Go through the data and copy each line that holds "column".
───── Given data
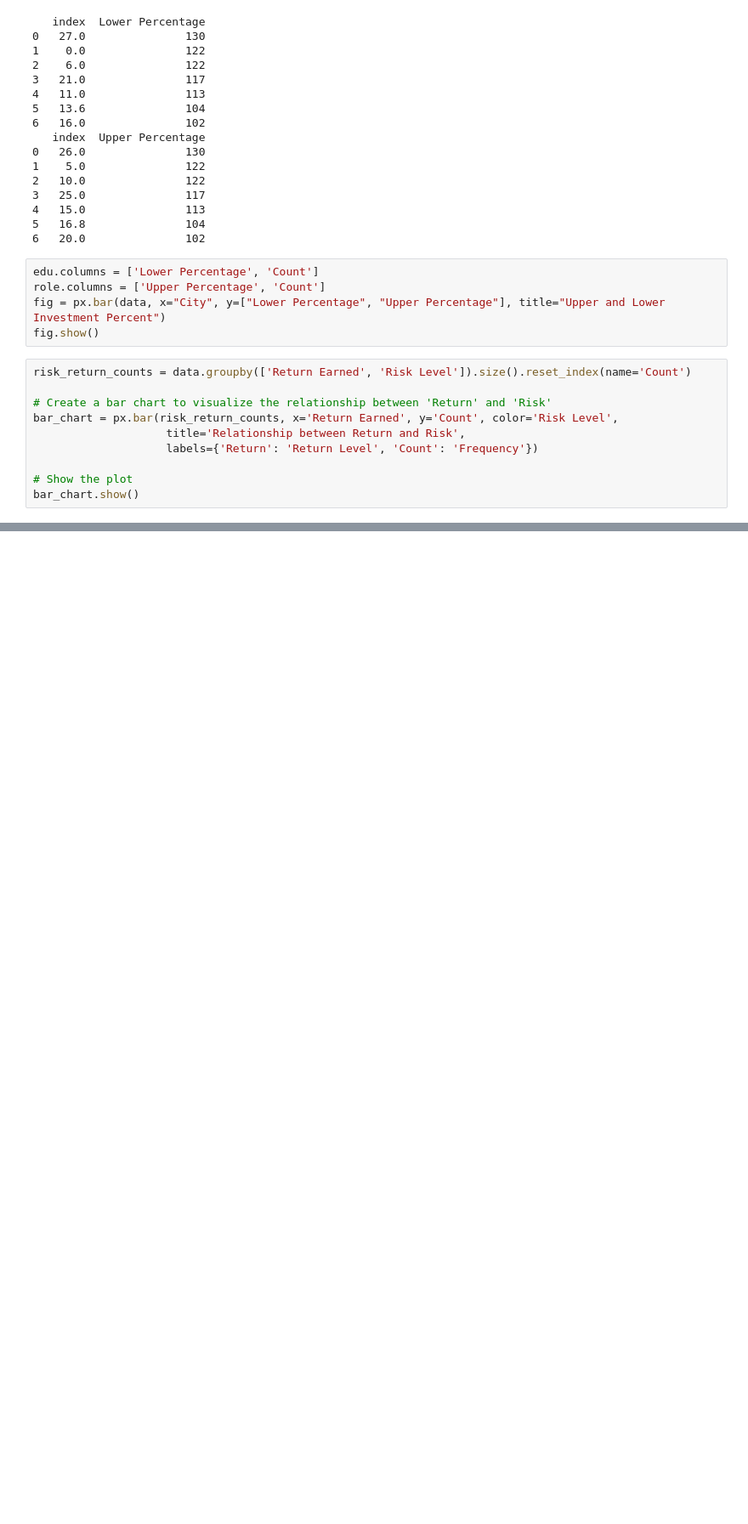
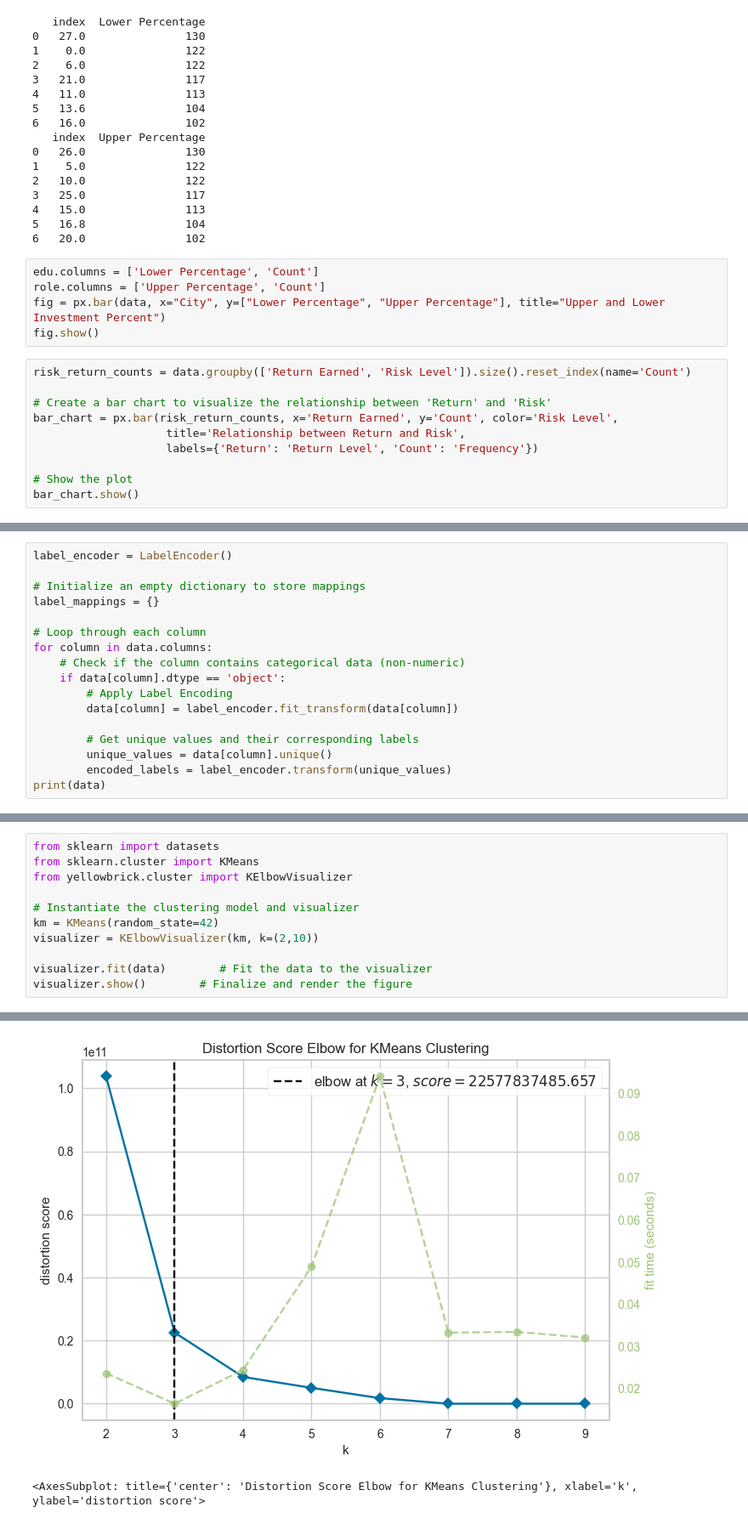
Before and after one commit to DhivyadharshiniBabu/Buckman-Datathon, a Jupyter notebook: Buckman_Datathon.ipynb, the cells around one changed output, grey strips where cells are left out. Shown: that part at 85% size. Saved outputs shown, nothing was run; the diff lists cells and outputs as text; blank space fills up the shorter version.

```diff
--- a/Buckman_Datathon.ipynb
+++ b/Buckman_Datathon.ipynb
@@ -452,0 +459,17 @@ bar_chart.show()
+# %%
+label_encoder = LabelEncoder()
+
+# Initialize an empty dictionary to store mappings
+label_mappings = {}
+
+# Loop through each column
+for column in data.columns:
+    # Check if the column contains categorical data (non-numeric)
+    if data[column].dtype == 'object':
+        # Apply Label Encoding
+        data[column] = label_encoder.fit_transform(data[column])
+
+        # Get unique values and their corresponding labels
+        unique_values = data[column].unique()
+        encoded_labels = label_encoder.transform(unique_values)
+print(data)
@@ -452,0 +494,12 @@ bar_chart.show()
+# %%
+from sklearn import datasets
+from sklearn.cluster import KMeans
+from yellowbrick.cluster import KElbowVisualizer
+
+# Instantiate the clustering model and visualizer
+km = KMeans(random_state=42)
+visualizer = KElbowVisualizer(km, k=(2,10))
+
+visualizer.fit(data)        # Fit the data to the visualizer
+visualizer.show()        # Finalize and render the figure
+# %% [output]
@@ -452,0 +523,2 @@ bar_chart.show()
+[figure, added]
+<AxesSubplot: title={'center': 'Distortion Score Elbow for KMeans Clustering'}, xlabel='k', ylabel='distortion score'>
```
Also changed, not shown: parts of 8 cells of this notebook, 2 other files.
──────────
### Response:
+# Loop through each column
+for column in data.columns:
+    # Check if the column contains categorical data (non-numeric)
+    if data[column].dtype == 'object':
+        data[column] = label_encoder.fit_transform(data[column])
+        unique_values = data[column].unique()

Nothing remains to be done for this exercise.